One prominent theory about the development of the first languages relates to tools and resources. Teaching another person how to use tools requires a certain, agreed-upon vocabulary, as does the process of sharing and protecting resources like food and shelter. Small groups of people living in close quarters would therefore need to develop a way to understand each other, so they came up with a vocabulary and syntax that meant something to them.
A group of people across the world from them, though, would probably need an entirely different vocabulary of words, so the languages would have developed differently in isolation. Think of the oft-quoted (but erroneous) example that Eskimos have 100 different words for snow because they have so much of it. While that common statement is wrong, there are cultures that have far more words for rice and camels than, say, English does.

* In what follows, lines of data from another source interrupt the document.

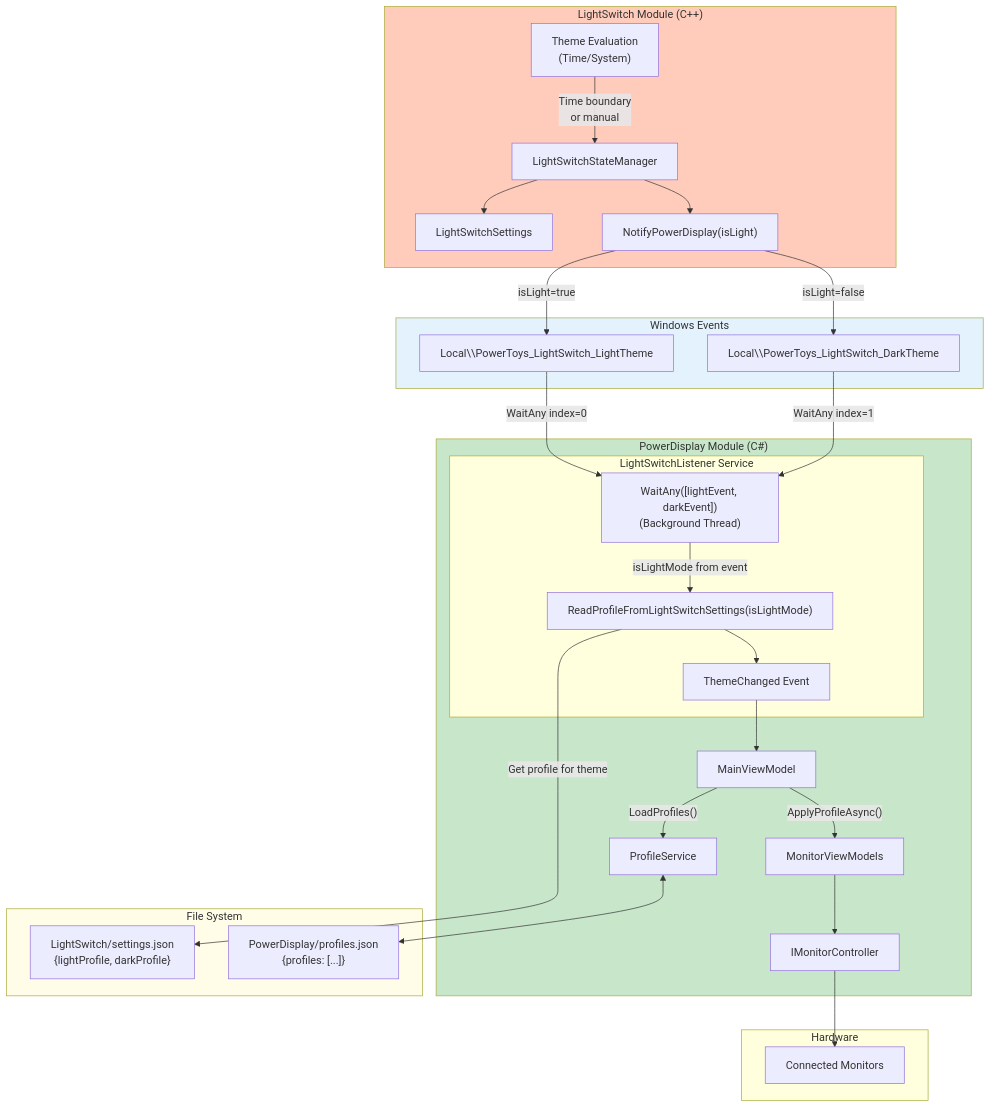
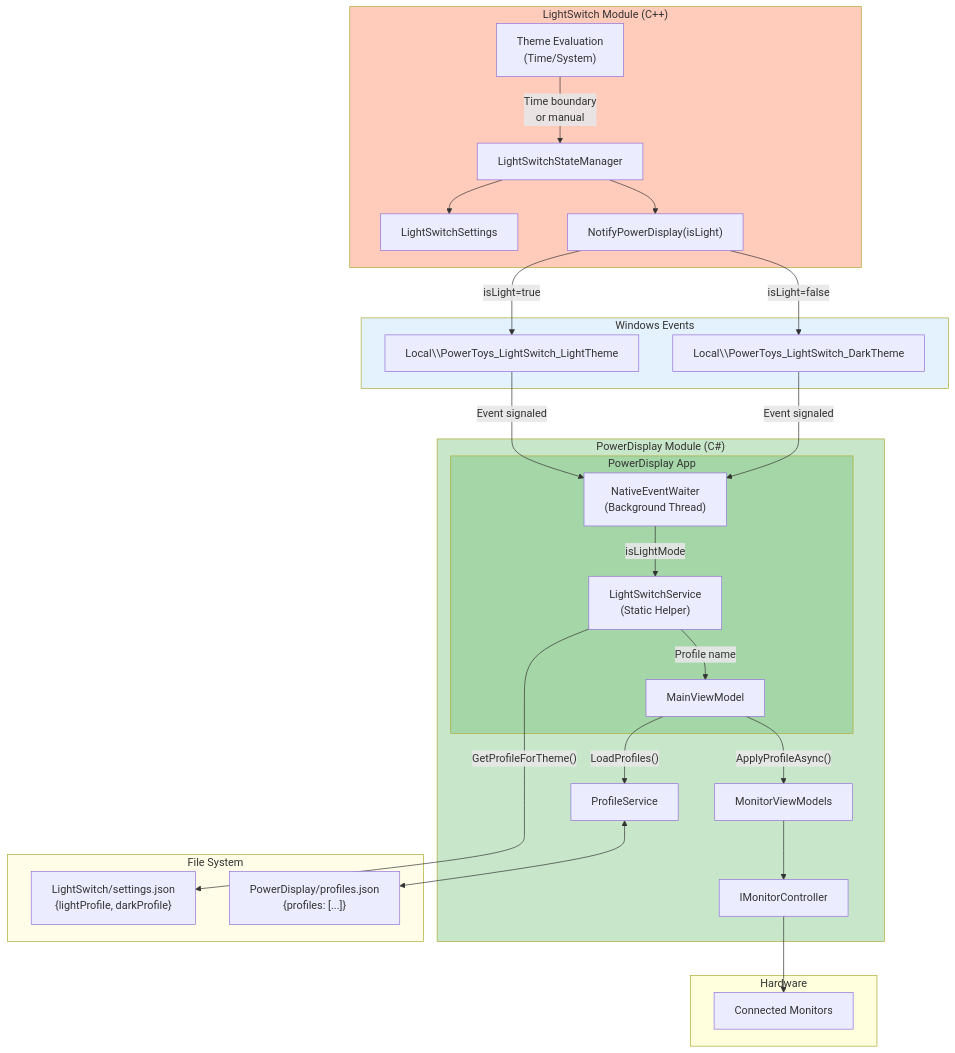
The ninth of 17 diagrams in doc/devdocs/modules/powerdisplay/design.md (microsoft/PowerToys), drawn with Mermaid before and after one commit. The commit also changed other lines of this file and 2 other files, not shown here.

First line of the commit message:
PowerDisplay: overhaul design docs, remove obsolete IPC code

````diff
--- a/doc/devdocs/modules/powerdisplay/design.md
+++ b/doc/devdocs/modules/powerdisplay/design.md
@@ -546,61 +909,60 @@
 ```mermaid
 flowchart TB
     subgraph LightSwitchModule["LightSwitch Module (C++)"]
         StateManager["LightSwitchStateManager"]
         ThemeEval["Theme Evaluation<br/>(Time/System)"]
         LightSwitchSettings["LightSwitchSettings"]
         NotifyPD["NotifyPowerDisplay(isLight)"]
     end
 
     subgraph PowerDisplayModule["PowerDisplay Module (C#)"]
-        subgraph Listener["LightSwitchListener Service"]
-            EventWait["WaitAny([lightEvent, darkEvent])<br/>(Background Thread)"]
-            ReadSettings["ReadProfileFromLightSwitchSettings(isLightMode)"]
-            ThemeChangedEvent["ThemeChanged Event"]
+        subgraph App["PowerDisplay App"]
+            EventWaiter["NativeEventWaiter<br/>(Background Thread)"]
+            LightSwitchSvc["LightSwitchService<br/>(Static Helper)"]
+            MainViewModel["MainViewModel"]
         end
 
-        MainViewModel["MainViewModel"]
         ProfileService["ProfileService"]
         MonitorVMs["MonitorViewModels"]
         Controllers["IMonitorController"]
     end
 
     subgraph WindowsEvents["Windows Events"]
         LightEvent["Local\\PowerToys_LightSwitch_LightTheme"]
         DarkEvent["Local\\PowerToys_LightSwitch_DarkTheme"]
     end
 
     subgraph FileSystem["File System"]
         LSSettingsJson["LightSwitch/settings.json<br/>{lightProfile, darkProfile}"]
         PDProfilesJson["PowerDisplay/profiles.json<br/>{profiles: [...]}"]
     end
 
     subgraph Hardware["Hardware"]
         Monitors["Connected Monitors"]
     end
 
     %% LightSwitch flow
     ThemeEval -->|"Time boundary<br/>or manual"| StateManager
     StateManager --> LightSwitchSettings
     StateManager --> NotifyPD
     NotifyPD -->|"isLight=true"| LightEvent
     NotifyPD -->|"isLight=false"| DarkEvent
 
-    %% PowerDisplay flow - theme determined from event, not registry
-    LightEvent -->|"WaitAny index=0"| EventWait
-    DarkEvent -->|"WaitAny index=1"| EventWait
-    EventWait -->|"isLightMode from event"| ReadSettings
-    ReadSettings -->|"Get profile for theme"| LSSettingsJson
-    ReadSettings --> ThemeChangedEvent
-    ThemeChangedEvent --> MainViewModel
+    %% PowerDisplay flow - theme determined from event
+    LightEvent -->|"Event signaled"| EventWaiter
+    DarkEvent -->|"Event signaled"| EventWaiter
+    EventWaiter -->|"isLightMode"| LightSwitchSvc
+    LightSwitchSvc -->|"GetProfileForTheme()"| LSSettingsJson
+    LightSwitchSvc -->|"Profile name"| MainViewModel
     MainViewModel -->|"LoadProfiles()"| ProfileService
     ProfileService <--> PDProfilesJson
     MainViewModel -->|"ApplyProfileAsync()"| MonitorVMs
     MonitorVMs --> Controllers
     Controllers --> Monitors
 
     style LightSwitchModule fill:#ffccbc
     style PowerDisplayModule fill:#c8e6c9
+    style App fill:#a5d6a7
     style WindowsEvents fill:#e3f2fd
     style FileSystem fill:#fffde7
 ```
````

So these small groups of people, living in isolation from one another, agreed on names for their tools and food, and they came up with ways to describe how resources would be divided. But when another group migrated into the area, or came with different resources to trade, the groups had to find a way to merge their different lexicons and communicate. Over time, that's how languages have developed, and as some groups conquered others, that's how some languages died out.